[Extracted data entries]
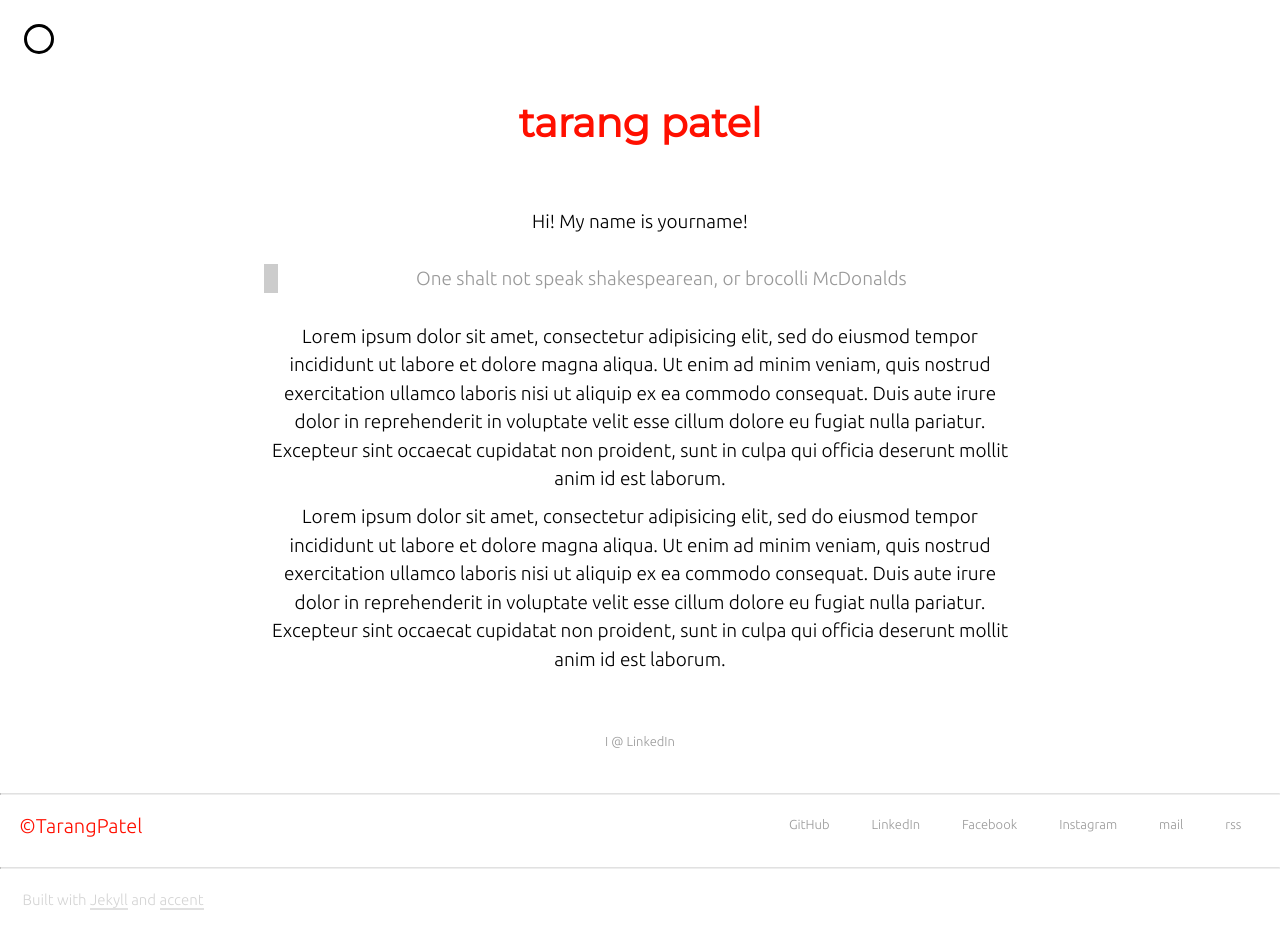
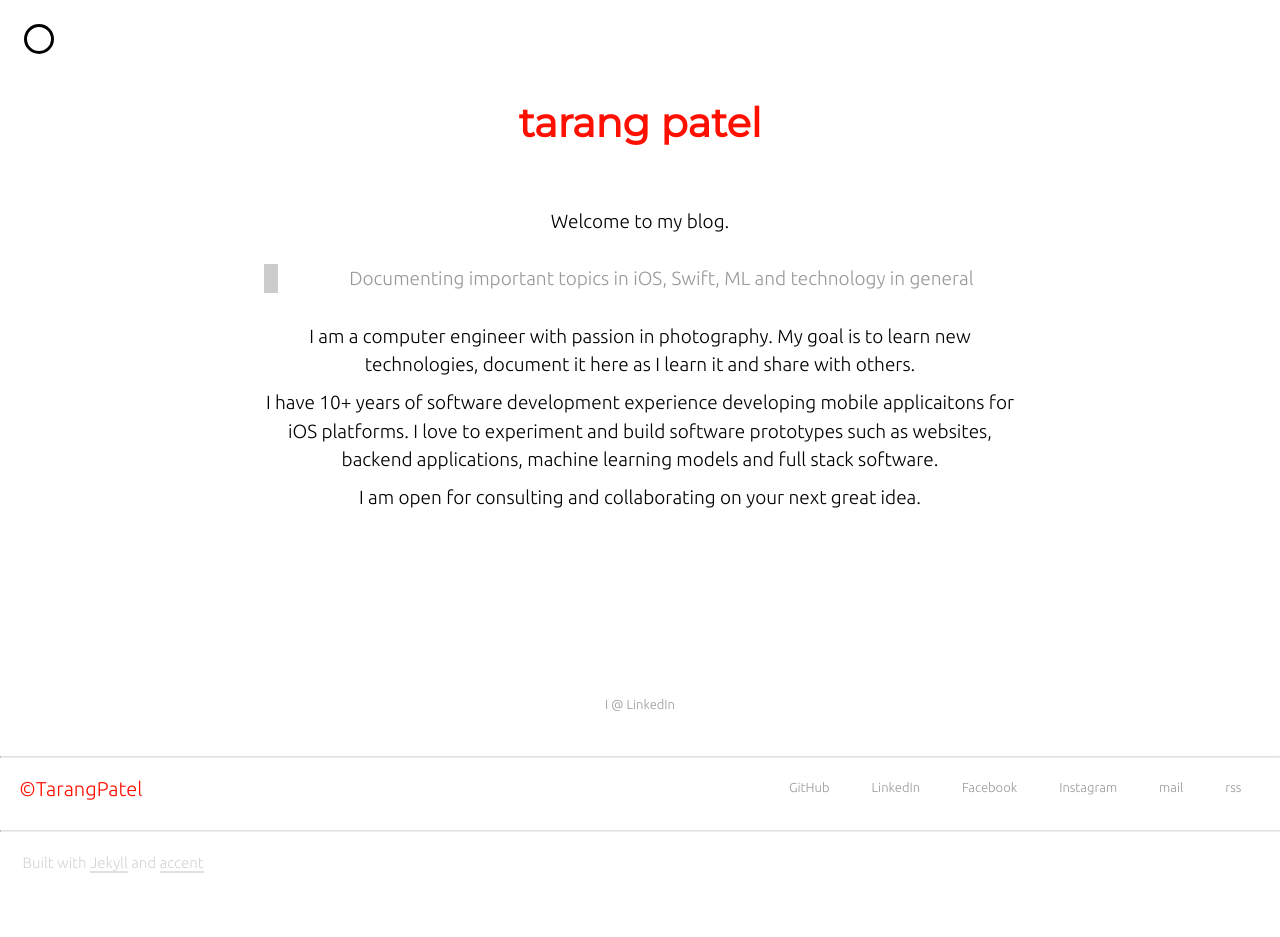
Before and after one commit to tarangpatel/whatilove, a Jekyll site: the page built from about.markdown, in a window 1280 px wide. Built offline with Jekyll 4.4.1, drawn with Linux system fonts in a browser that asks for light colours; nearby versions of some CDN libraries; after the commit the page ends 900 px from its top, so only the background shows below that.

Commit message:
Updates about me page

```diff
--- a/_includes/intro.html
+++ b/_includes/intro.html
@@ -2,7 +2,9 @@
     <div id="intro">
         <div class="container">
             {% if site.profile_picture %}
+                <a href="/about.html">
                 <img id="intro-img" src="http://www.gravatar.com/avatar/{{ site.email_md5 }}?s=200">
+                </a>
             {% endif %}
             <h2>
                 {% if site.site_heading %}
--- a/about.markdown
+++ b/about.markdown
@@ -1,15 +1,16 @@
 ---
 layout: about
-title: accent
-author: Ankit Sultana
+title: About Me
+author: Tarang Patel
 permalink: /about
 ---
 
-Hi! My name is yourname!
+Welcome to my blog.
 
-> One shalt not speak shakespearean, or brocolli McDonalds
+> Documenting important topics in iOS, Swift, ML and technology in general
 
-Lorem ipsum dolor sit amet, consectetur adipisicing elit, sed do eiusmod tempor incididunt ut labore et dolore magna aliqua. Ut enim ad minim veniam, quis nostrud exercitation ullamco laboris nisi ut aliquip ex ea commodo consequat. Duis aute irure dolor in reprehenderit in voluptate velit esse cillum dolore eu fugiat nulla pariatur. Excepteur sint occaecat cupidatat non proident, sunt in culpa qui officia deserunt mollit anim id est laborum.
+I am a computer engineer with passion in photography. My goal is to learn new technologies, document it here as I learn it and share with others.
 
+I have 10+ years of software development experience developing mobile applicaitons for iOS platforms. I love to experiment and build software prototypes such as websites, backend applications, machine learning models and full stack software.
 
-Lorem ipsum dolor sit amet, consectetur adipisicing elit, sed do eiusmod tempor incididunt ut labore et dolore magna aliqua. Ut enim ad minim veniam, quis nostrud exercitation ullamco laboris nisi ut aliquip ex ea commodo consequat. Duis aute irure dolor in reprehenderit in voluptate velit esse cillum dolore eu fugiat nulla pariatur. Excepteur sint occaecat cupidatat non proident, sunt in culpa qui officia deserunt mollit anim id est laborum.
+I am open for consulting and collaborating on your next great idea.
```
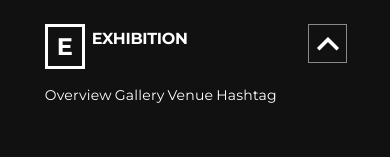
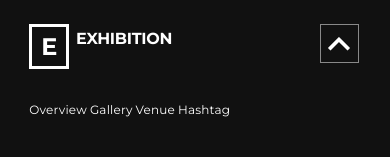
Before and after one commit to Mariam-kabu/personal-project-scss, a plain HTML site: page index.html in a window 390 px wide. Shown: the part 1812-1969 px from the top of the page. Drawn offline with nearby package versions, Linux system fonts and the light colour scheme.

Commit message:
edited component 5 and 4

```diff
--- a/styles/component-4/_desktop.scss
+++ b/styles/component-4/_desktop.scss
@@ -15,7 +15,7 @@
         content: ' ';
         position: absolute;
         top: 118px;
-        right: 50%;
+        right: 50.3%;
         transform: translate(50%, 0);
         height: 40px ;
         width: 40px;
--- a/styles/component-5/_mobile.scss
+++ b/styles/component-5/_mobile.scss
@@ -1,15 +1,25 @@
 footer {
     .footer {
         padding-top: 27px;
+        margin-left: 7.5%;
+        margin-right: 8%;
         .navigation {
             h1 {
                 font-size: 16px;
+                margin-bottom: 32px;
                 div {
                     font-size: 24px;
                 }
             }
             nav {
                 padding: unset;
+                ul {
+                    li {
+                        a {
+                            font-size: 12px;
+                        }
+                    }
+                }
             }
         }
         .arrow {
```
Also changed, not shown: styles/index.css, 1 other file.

...

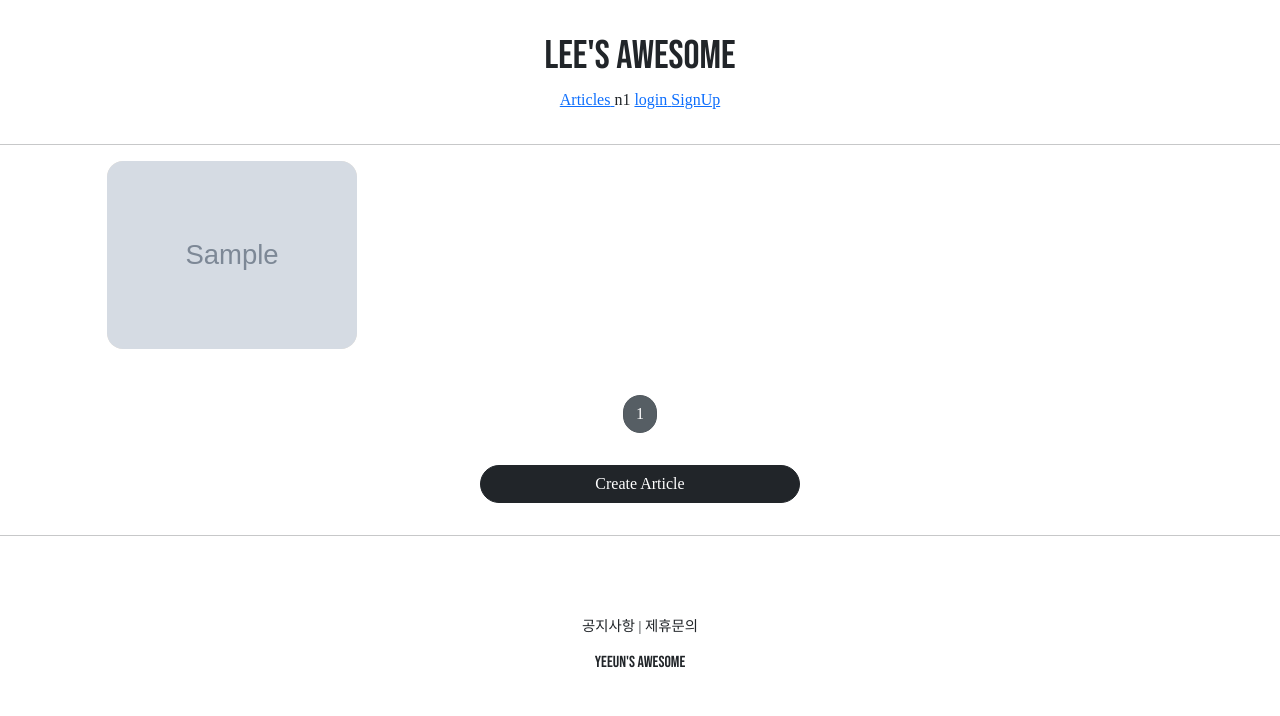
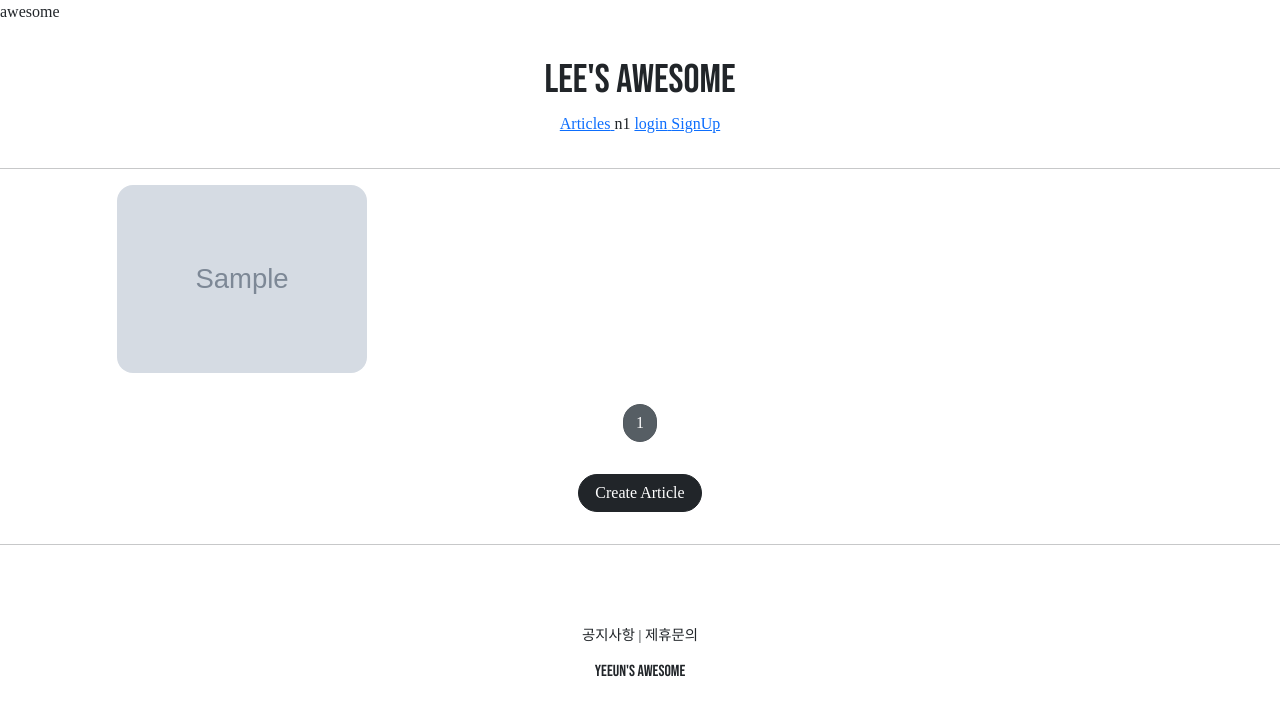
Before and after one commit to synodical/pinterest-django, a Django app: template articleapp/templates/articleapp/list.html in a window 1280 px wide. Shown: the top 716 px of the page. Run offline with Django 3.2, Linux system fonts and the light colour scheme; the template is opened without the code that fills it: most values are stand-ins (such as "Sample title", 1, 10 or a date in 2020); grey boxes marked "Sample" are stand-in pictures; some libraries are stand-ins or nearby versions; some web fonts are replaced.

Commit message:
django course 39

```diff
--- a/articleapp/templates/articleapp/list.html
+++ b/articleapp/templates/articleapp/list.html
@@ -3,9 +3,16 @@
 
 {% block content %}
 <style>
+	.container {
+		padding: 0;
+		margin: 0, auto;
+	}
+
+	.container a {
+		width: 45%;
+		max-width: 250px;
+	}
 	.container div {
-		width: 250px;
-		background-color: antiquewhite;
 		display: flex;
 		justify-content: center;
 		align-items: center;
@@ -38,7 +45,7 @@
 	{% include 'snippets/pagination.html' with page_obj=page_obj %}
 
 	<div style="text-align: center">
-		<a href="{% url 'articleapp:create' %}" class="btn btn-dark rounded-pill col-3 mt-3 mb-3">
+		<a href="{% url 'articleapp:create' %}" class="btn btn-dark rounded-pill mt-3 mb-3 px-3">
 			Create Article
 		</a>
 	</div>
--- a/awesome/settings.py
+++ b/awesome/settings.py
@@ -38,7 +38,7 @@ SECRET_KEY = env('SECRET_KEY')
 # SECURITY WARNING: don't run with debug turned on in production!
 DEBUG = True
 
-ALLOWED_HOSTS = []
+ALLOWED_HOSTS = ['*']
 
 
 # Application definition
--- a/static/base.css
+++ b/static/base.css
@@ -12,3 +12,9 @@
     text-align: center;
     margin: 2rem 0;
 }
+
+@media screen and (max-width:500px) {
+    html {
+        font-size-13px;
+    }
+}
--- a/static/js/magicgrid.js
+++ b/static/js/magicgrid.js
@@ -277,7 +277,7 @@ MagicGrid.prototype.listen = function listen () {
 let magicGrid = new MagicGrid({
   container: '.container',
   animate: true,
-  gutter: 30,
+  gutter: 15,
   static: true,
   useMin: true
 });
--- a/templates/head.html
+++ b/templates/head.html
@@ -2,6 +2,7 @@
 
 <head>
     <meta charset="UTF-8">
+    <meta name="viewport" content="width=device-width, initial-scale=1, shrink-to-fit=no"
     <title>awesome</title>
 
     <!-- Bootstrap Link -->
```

◆ **Directions**
Of all the lines above, tally those with the word "awesome". Write the total only.

◆ **Response box**
3